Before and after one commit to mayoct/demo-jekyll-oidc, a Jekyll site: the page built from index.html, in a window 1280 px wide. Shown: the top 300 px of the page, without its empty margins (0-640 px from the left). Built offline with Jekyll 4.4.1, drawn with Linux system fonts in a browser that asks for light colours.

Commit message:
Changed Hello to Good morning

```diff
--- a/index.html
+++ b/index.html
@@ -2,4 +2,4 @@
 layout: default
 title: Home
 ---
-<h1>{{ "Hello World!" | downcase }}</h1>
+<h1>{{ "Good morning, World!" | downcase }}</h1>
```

§ **EXERCISE PROMPT**
Repeat what the records above say. Use their exact words.

§ **ANSWER TO THE EXERCISE**
Before and after one commit to mayoct/demo-jekyll-oidc, a Jekyll site: the page built from index.html, in a window 1280 px wide. Shown: the top 300 px of the page, without its empty margins (0-640 px from the left). Built offline with Jekyll 4.4.1, drawn with Linux system fonts in a browser that asks for light colours.

Commit message:
Changed Hello to Good morning

```diff
--- a/index.html
+++ b/index.html
@@ -2,4 +2,4 @@
 layout: default
 title: Home
 ---
-<h1>{{ "Hello World!" | downcase }}</h1>
+<h1>{{ "Good morning, World!" | downcase }}</h1>
```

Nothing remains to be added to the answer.